The news that Jesus had healed Simon Peter’s mother-in-law spread quickly. By the end of the day all kinds of people showed up at the house to be healed by Jesus. They brought to him all who were sick or possessed with demons. St. Mark tells us that “the whole city” was gathered around the door! Jesus cured many of them.

But then Jesus left. First he went to a deserted place by himself to pray. Then, when Simon Peter told him that everyone was searching for him, Jesus said it was time to move on.  And why? Because Jesus had not come primarily to be a healer of physical ailments. He had not come primarily to be a nurse or an EMT.  Jesus said to Simon Peter, “Let us go on to the neighboring towns, so that I may proclaim the message there also; for that is what I came out to do.”

Jesus’ healing ministry is important. It is a sign to us that Jesus comes close to those who are sick. Jesus’ healing ministry reveals to us that God is concerned about our physical well-being, that God cares about our bodies. But this ministry of physical healing was not Jesus’ primary mission or purpose.

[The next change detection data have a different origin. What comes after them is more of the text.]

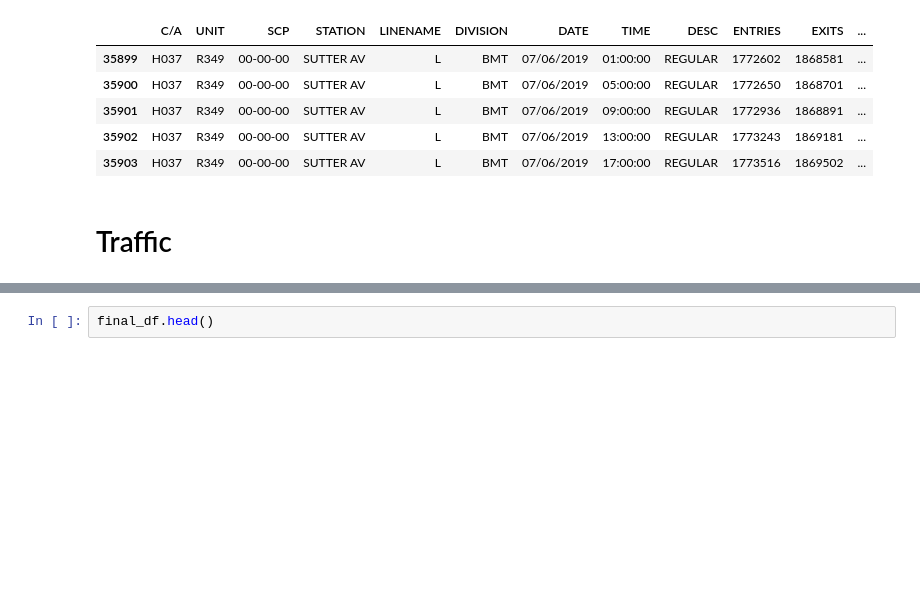
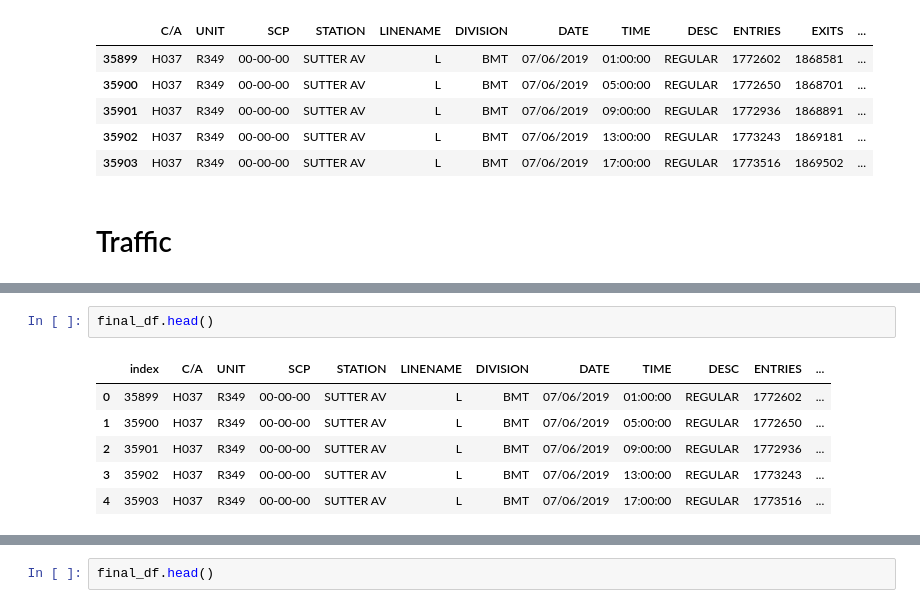
Before and after one commit to brendanlafferty/MTA-EDA, a Jupyter notebook: 01-mta-project1.ipynb, the cells around one changed output, grey strips where cells are left out. Saved outputs shown, nothing was run; the diff lists cells and outputs as text; blank space fills up the shorter version.

```diff
--- a/01-mta-project1.ipynb
+++ b/01-mta-project1.ipynb
@@ -266 +273,10 @@ sum(final_df.TIME.map(lambda x: str(x)[-5:] != '00:00'))
+# %%
+final_df.head()
+# %% [output]
+|  | index | C/A | UNIT | SCP | STATION | LINENAME | DIVISION | DATE | TIME | DESC | ENTRIES | ... |
+| 0 | 35899 | H037 | R349 | 00-00-00 | SUTTER AV | L | BMT | 07/06/2019 | 01:00:00 | REGULAR | 1772602 | ... |
+| 1 | 35900 | H037 | R349 | 00-00-00 | SUTTER AV | L | BMT | 07/06/2019 | 05:00:00 | REGULAR | 1772650 | ... |
+| 2 | 35901 | H037 | R349 | 00-00-00 | SUTTER AV | L | BMT | 07/06/2019 | 09:00:00 | REGULAR | 1772936 | ... |
+| 3 | 35902 | H037 | R349 | 00-00-00 | SUTTER AV | L | BMT | 07/06/2019 | 13:00:00 | REGULAR | 1773243 | ... |
+| 4 | 35903 | H037 | R349 | 00-00-00 | SUTTER AV | L | BMT | 07/06/2019 | 17:00:00 | REGULAR | 1773516 | ... |
 # %%
```
Also changed, not shown: parts of 21 cells of this notebook.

You see, Jesus had an even bigger fever to break. Jesus came to heal us of the bigger disease of sin, that spiritual disease we all confessed to having at the beginning of our service. Jesus came to cure the sickness in our hearts that leads to selfishness and doubts and fear and hatred and despair. He came to break the fever in our souls that rages as we fight against the temptations and the accusations and the lies of the evil one. Jesus came to heal us of everything that separates us from God. In fact, Jesus came to cure us of death itself.

And he does all of this by coming close to us with a message. He does it by coming close to us and giving us his Word, revealing to us that he has come to be our Savior and our Lord. He does it by coming close to us with the promise that he has conquered sin and death for us through his death and resurrection. Jesus comes close through Word and Sacrament to assure us that through his saving work on the cross, the bigger fever has been broken. The ultimate disease has been cured. And so we have nothing to fear.

We have many in our congregation who are battling serious illnesses. As that battle in your body is fought, know that Christ will not stay away from you. He will come close to you to give you strength and peace. If you like, we have healing prayer ministers who are here today to pray for you and with you during our distribution of the Lord’s Supper. If you like, they will take you by the hand and pray for you or for people you care about, so that you would know his closeness, his compassion, his caring heart, his healing love.

And for all of us who continue to know the fever caused by sin as that battle rages in our souls, our Lord Jesus comes close to us too. He doesn’t stay away. He comes to us with the message that we are forgiven and loved and redeemed. He comes close to us with the Word that makes us well. He takes us by the hand and lifts us up by his grace and mercy, strengthening us by his touch, so that we gratefully and joyfully live our lives in service to him.

Thanks be to God. Amen.

Rev. Jeffrey R. Spencer

Oak Harbor Lutheran Church